(Beginning of DATASET RECORDS)
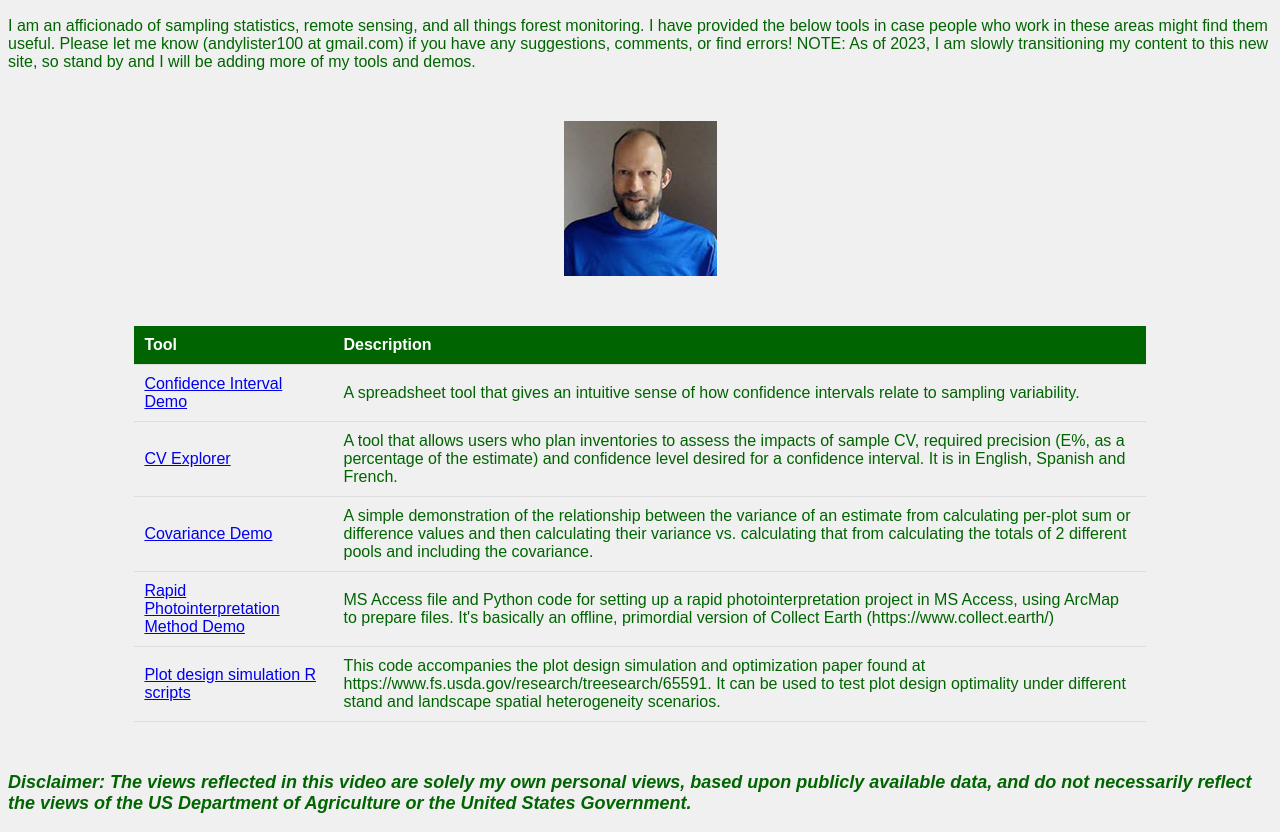
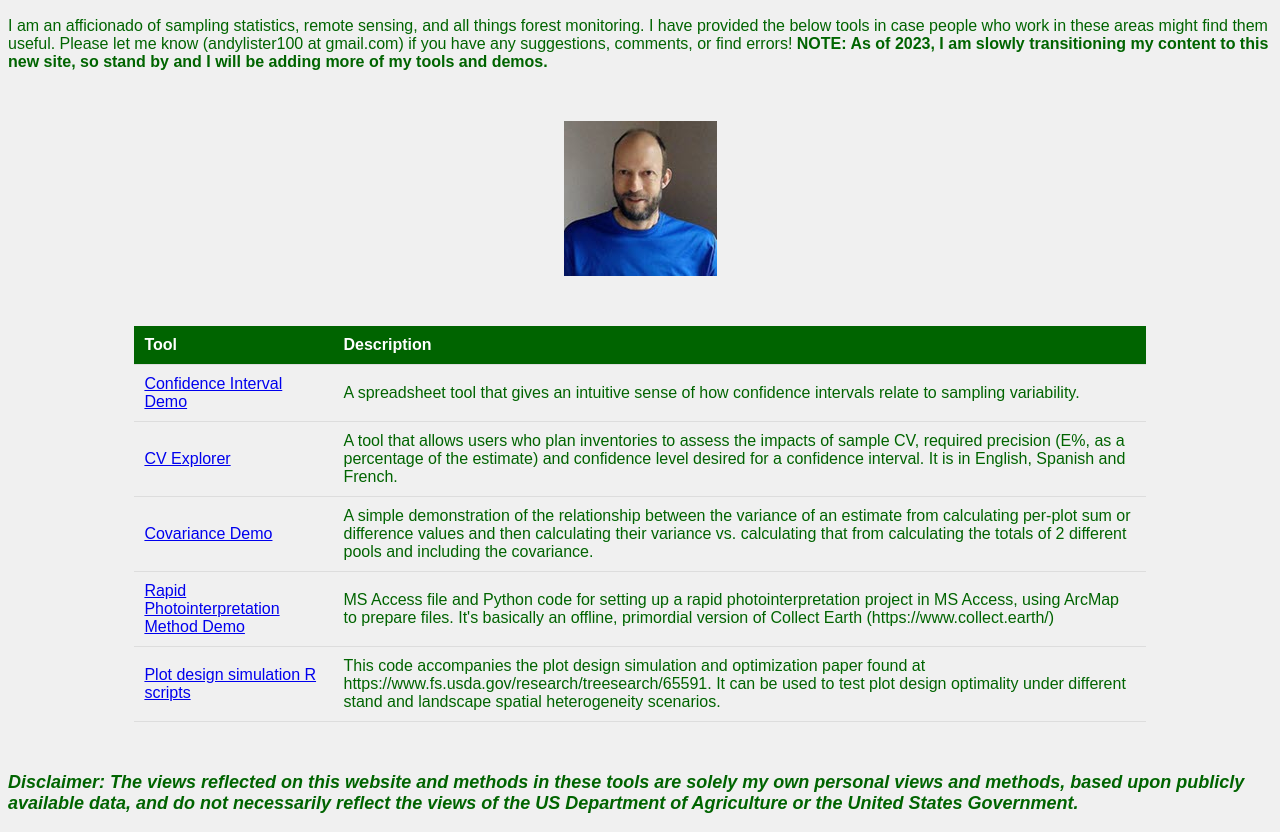
Before and after one commit to andylister100/andylister100.github.io, a plain HTML site: page index.html in a window 1280 px wide. Shown: the part 95-927 px from the top of the page. Drawn offline with Linux system fonts and the light colour scheme.

Commit message:
updated bold and a few other things

```diff
--- a/index.html
+++ b/index.html
@@ -54,7 +54,7 @@ margin-top: 20px;
 </head>
 <body>
 <h1>Andrew Lister's Tech Transfer Pages</h1>
-<p>I am an afficionado of sampling statistics, remote sensing, and all things forest monitoring. I have provided the below tools in case people who work in these areas might find them useful. Please let me know (andylister100 at gmail.com) if you have any suggestions, comments, or find errors! NOTE: As of 2023, I am slowly transitioning my content to this new site, so stand by and I will be adding more of my tools and demos. </p>
+<p>I am an afficionado of sampling statistics, remote sensing, and all things forest monitoring. I have provided the below tools in case people who work in these areas might find them useful. Please let me know (andylister100 at gmail.com) if you have any suggestions, comments, or find errors! <strong>NOTE: As of 2023, I am slowly transitioning my content to this new site, so stand by and I will be adding more of my tools and demos.</strong>  </p>
 <img src="./andy.jpg" alt="Andy Lister picture">
 <table>
 <thead>
@@ -93,6 +93,6 @@ margin-top: 20px;
 </tr> -->
 </tbody>
 </table>
-<p class="disclaimer">Disclaimer: The views reflected in this video are solely my own personal views, based upon publicly available data, and do not necessarily reflect the views of the US Department of Agriculture or the United States Government.</p>
+<p class="disclaimer">Disclaimer: The views reflected on this website and methods in these tools are solely my own personal views and methods, based upon publicly available data, and do not necessarily reflect the views of the US Department of Agriculture or the United States Government.</p>
 </body>
 </html>
```
Also changed, not shown: readme_Andy_to_update.txt (added).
(End of DATASET RECORDS)
- YOUR TASK
Pull every line containing "html" out of the material and copy it.

- SOLVED PROBLEM
Before and after one commit to andylister100/andylister100.github.io, a plain HTML site: page index.html in a window 1280 px wide. Shown: the part 95-927 px from the top of the page. Drawn offline with Linux system fonts and the light colour scheme.
--- a/index.html
+++ b/index.html
 </html>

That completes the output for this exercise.